Task item → Using the records below, filter out every line that lacks "slave" and copy the rest.

———

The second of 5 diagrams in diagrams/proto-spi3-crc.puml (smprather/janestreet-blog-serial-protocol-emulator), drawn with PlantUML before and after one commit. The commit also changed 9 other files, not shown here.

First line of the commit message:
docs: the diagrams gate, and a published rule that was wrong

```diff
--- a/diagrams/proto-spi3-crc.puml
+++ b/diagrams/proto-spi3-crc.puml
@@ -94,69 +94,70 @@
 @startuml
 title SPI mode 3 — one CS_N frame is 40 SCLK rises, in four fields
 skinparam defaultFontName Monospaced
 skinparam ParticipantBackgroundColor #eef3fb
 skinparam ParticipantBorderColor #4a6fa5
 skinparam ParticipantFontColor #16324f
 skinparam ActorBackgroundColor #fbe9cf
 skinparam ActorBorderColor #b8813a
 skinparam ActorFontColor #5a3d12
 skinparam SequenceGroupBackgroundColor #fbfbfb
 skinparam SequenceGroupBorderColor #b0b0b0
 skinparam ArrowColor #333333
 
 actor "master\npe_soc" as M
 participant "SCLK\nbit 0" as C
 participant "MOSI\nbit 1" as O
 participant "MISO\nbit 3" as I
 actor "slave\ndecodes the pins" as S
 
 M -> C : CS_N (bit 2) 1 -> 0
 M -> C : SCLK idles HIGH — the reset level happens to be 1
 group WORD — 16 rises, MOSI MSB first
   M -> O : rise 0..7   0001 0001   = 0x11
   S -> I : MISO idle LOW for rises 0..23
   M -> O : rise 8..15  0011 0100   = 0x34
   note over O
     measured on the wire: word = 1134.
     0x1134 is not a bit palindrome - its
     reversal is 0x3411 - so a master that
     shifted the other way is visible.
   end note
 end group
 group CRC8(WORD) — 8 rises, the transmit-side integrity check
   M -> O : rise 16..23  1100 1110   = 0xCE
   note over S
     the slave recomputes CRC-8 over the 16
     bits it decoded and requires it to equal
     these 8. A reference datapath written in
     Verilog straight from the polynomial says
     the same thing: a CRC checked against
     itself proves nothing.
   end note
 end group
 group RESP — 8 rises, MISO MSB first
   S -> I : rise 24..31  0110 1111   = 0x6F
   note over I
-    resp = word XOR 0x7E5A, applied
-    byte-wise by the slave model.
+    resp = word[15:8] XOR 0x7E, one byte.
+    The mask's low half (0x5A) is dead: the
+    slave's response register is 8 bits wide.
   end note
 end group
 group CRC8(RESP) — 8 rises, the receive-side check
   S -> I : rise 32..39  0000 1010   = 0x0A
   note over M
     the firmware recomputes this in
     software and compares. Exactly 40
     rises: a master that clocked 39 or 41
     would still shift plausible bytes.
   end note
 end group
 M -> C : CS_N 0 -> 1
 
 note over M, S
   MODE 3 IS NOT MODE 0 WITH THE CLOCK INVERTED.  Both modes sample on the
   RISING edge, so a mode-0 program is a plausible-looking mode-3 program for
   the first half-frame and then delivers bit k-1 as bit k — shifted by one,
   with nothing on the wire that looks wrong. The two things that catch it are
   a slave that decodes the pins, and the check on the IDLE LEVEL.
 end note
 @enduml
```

———

Your solution →
 actor "slave\ndecodes the pins" as S
     the slave recomputes CRC-8 over the 16
-    byte-wise by the slave model.
+    slave's response register is 8 bits wide.
   a slave that decodes the pins, and the check on the IDLE LEVEL.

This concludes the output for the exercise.